+++ DATA SHOWN

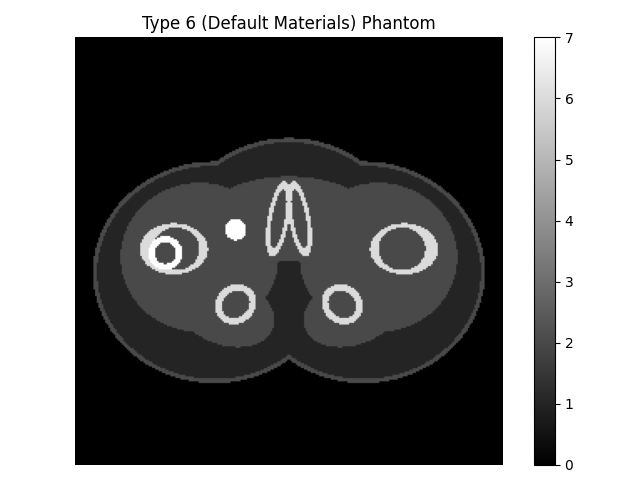
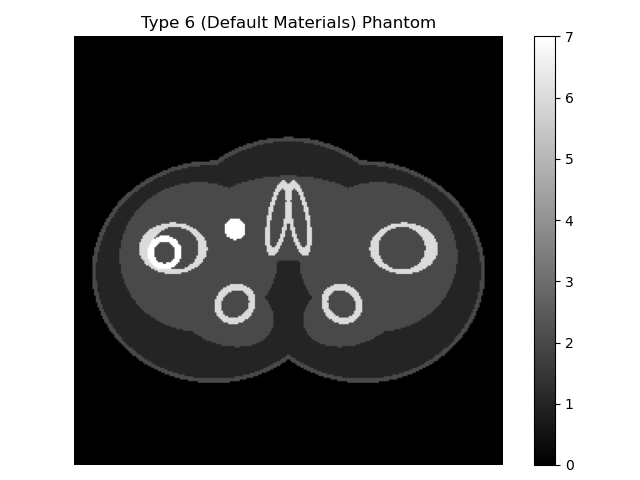
update all with 12 upload

diff --git a/ct_test_example.py b/ct_test_example.py
@@ -196,17 +196,25 @@ def test_5():
     plt.grid(True)
     plt.tight_layout()
     plt.savefig("results/test_5_reconstruction_all_alphas.png", dpi=300)
-    plt.show()
-    save_draw(p, 'results', 'test_5_phantom')
     
-    alphas = [0.001, 0.01, 0.1, 0.5, 1.0, 5.0]
-    for alpha in alphas:
-        y = scan_and_reconstruct(s, mat, p, 0.1, 256, use_filter=True, alpha=alpha)
-        # save_draw(y, 'results', f'test_5_reconstruction_alpha_{alpha}', caxis=[0,0.05*np.max(y)])
-        alpha_str = str(alpha).replace('.', '_')
-        save_plot(y[128,:], 'results', f'test_5_reconstruction_alpha_{alpha_str}')
-        
 def test_6():
+    """
+    Test 6: geometric scale and position verification.
+    We use an ideal source to reconstruct a circular phantom and compare
+    the central-row profiles of the original and reconstructed images.
+
+    The object centre and width are measured using a 50% threshold to
+    check whether the reconstruction preserves geometric position and scale.
+
+    RESULTS ANALYSIS:
+    1. Position:
+    The reconstructed profile remains centred at approximately the same
+    pixel location as the original phantom.
+
+    2. Scale:
+    The reconstructed profile width remains close to the original width,
+    indicating minimal geometric distortion during reconstruction.
+    """
     mat = Material()
     src = Source()
     p = ct_phantom(mat.name, 256, 1)
@@ -214,6 +222,7 @@ def test_6():
     
     y = scan_and_reconstruct(s, mat, p, 0.1, 256)
 
+    # save some meaningful results
     profile_orig = p[128, :]
     profile_recon = y[128, :]
 
@@ -236,30 +245,28 @@ def test_6():
         f.write(f'Original Width  : {width_orig}\n')
         f.write(f'Recon Width     : {width_recon}\n')
 
+    # Plot original and reconstructed profiles together for visual comparison
     fig, ax = plt.subplots(figsize=(10, 6))
-    
     ax.plot(profile_orig, label='Original Phantom Profile', color='black', linewidth=2)
     ax.plot(profile_recon, label='Reconstructed Profile', color='crimson', linestyle='--')
-    
     ax.set_title('Geometric Verification: Profile Comparison (Row 128)')
     ax.set_xlabel('Pixel Index')
     ax.set_ylabel('Attenuation Coefficient')
     ax.legend()
     ax.grid(True, linestyle=':', alpha=0.6)
-    
     plt.tight_layout()
     plt.savefig('results/test_6_combined_profiles.png')
     plt.close()
         
-# print('Test 1')
-# test_1()
-# print('Test 2')
-# test_2()
+print('Test 1')
+test_1()
+print('Test 2')
+test_2()
 # print('Test 3')
 # test_3()
 # print('Test 4')
 # test_4()
 # print('Test 5')
 # test_5()
-print('Test 6')
-test_6()    
+# print('Test 6')
+# test_6()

++++++

● **EXERCISE PROMPT**
Where a line of the entries contains "print", report that line.

● **TASK OUTPUT**
-# print('Test 1')
-# print('Test 2')
+print('Test 1')
+print('Test 2')
 # print('Test 3')
 # print('Test 4')
 # print('Test 5')
-print('Test 6')
+# print('Test 6')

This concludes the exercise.